=== Available records ===
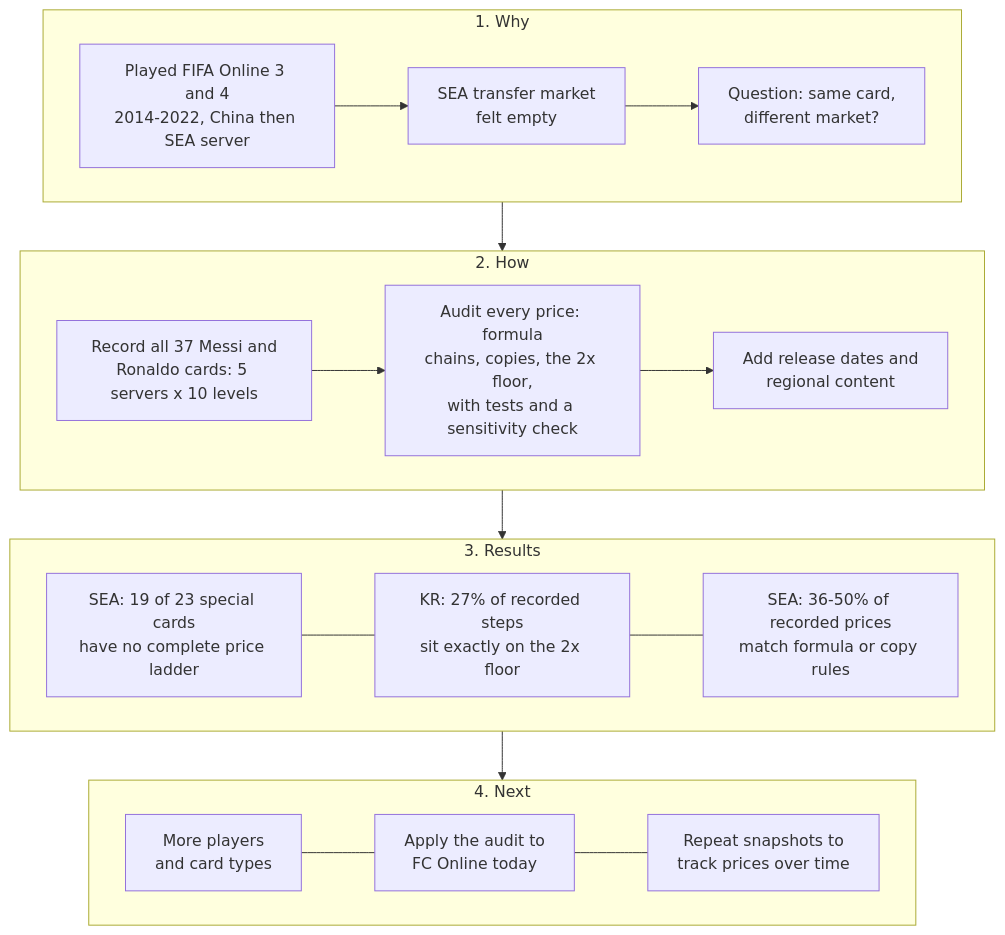
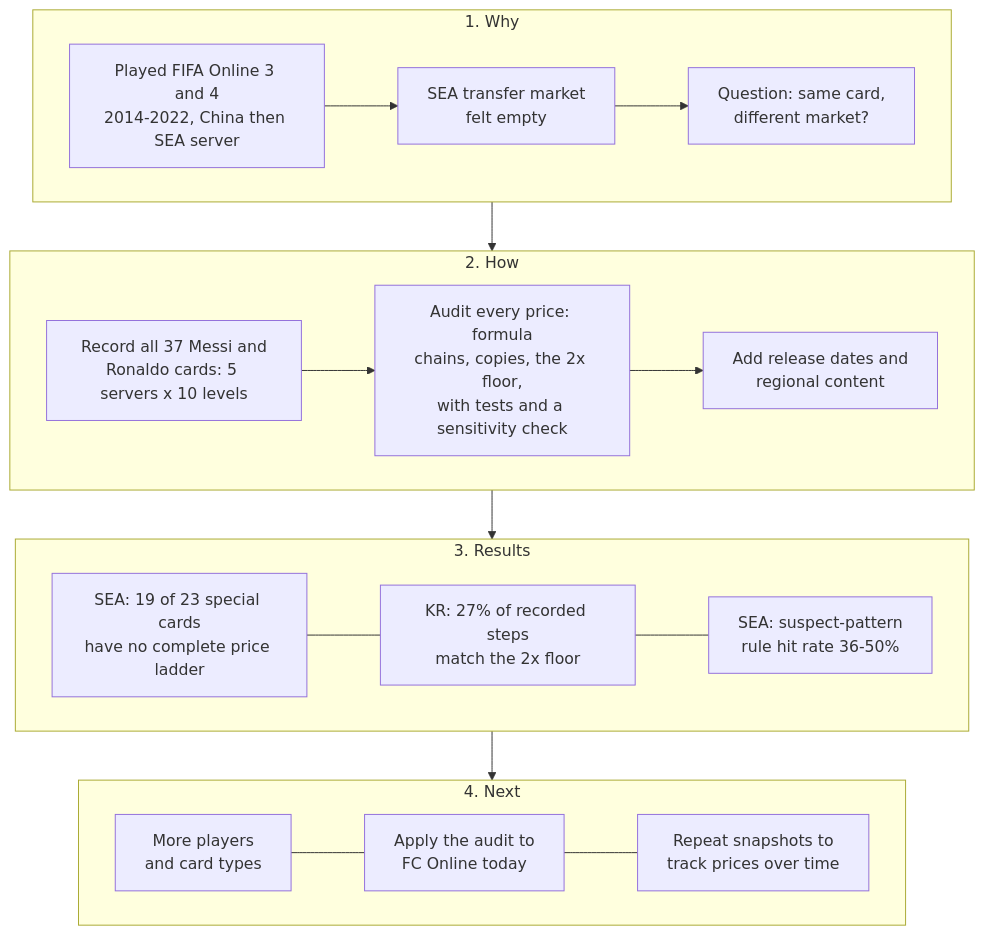
One commit to Shelikeit69/fo3-market-audit changed the diagram in README.md. Above: the diagram before and after it, drawn with Mermaid. The commit also changed other lines of this file and 5 other files, not shown here.

````diff
--- a/README.md
+++ b/README.md
@@ -43,20 +43,20 @@
 ```mermaid
 flowchart TB
   subgraph W["1. Why"]
     direction LR
     W1["Played FIFA Online 3 and 4<br/>2014-2022, China then SEA server"] --> W2["SEA transfer market<br/>felt empty"] --> W3["Question: same card,<br/>different market?"]
   end
   subgraph H["2. How"]
     direction LR
     H1["Record all 37 Messi and<br/>Ronaldo cards: 5 servers x 10 levels"] --> H2["Audit every price: formula<br/>chains, copies, the 2x floor,<br/>with tests and a sensitivity check"] --> H3["Add release dates and<br/>regional content"]
   end
   subgraph R["3. Results"]
     direction LR
-    R1["SEA: 19 of 23 special cards<br/>have no complete price ladder"] --- R2["KR: 27% of recorded steps<br/>sit exactly on the 2x floor"] --- R3["SEA: 36-50% of recorded prices<br/>match formula or copy rules"]
+    R1["SEA: 19 of 23 special cards<br/>have no complete price ladder"] --- R2["KR: 27% of recorded steps<br/>match the 2x floor"] --- R3["SEA: suspect-pattern<br/>rule hit rate 36-50%"]
   end
   subgraph N["4. Next"]
     direction LR
     N1["More players<br/>and card types"] --- N2["Apply the audit to<br/>FC Online today"] --- N3["Repeat snapshots to<br/>track prices over time"]
   end
   W --> H --> R --> N
 ```
````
===
Task description: Give the listing again word for word. Skip every image.

Answer to this exercise:
One commit to Shelikeit69/fo3-market-audit changed the diagram in README.md. Above: the diagram before and after it, drawn with Mermaid. The commit also changed other lines of this file and 5 other files, not shown here.

````diff
--- a/README.md
+++ b/README.md
@@ -43,20 +43,20 @@
 ```mermaid
 flowchart TB
   subgraph W["1. Why"]
     direction LR
     W1["Played FIFA Online 3 and 4<br/>2014-2022, China then SEA server"] --> W2["SEA transfer market<br/>felt empty"] --> W3["Question: same card,<br/>different market?"]
   end
   subgraph H["2. How"]
     direction LR
     H1["Record all 37 Messi and<br/>Ronaldo cards: 5 servers x 10 levels"] --> H2["Audit every price: formula<br/>chains, copies, the 2x floor,<br/>with tests and a sensitivity check"] --> H3["Add release dates and<br/>regional content"]
   end
   subgraph R["3. Results"]
     direction LR
-    R1["SEA: 19 of 23 special cards<br/>have no complete price ladder"] --- R2["KR: 27% of recorded steps<br/>sit exactly on the 2x floor"] --- R3["SEA: 36-50% of recorded prices<br/>match formula or copy rules"]
+    R1["SEA: 19 of 23 special cards<br/>have no complete price ladder"] --- R2["KR: 27% of recorded steps<br/>match the 2x floor"] --- R3["SEA: suspect-pattern<br/>rule hit rate 36-50%"]
   end
   subgraph N["4. Next"]
     direction LR
     N1["More players<br/>and card types"] --- N2["Apply the audit to<br/>FC Online today"] --- N3["Repeat snapshots to<br/>track prices over time"]
   end
   W --> H --> R --> N
 ```
````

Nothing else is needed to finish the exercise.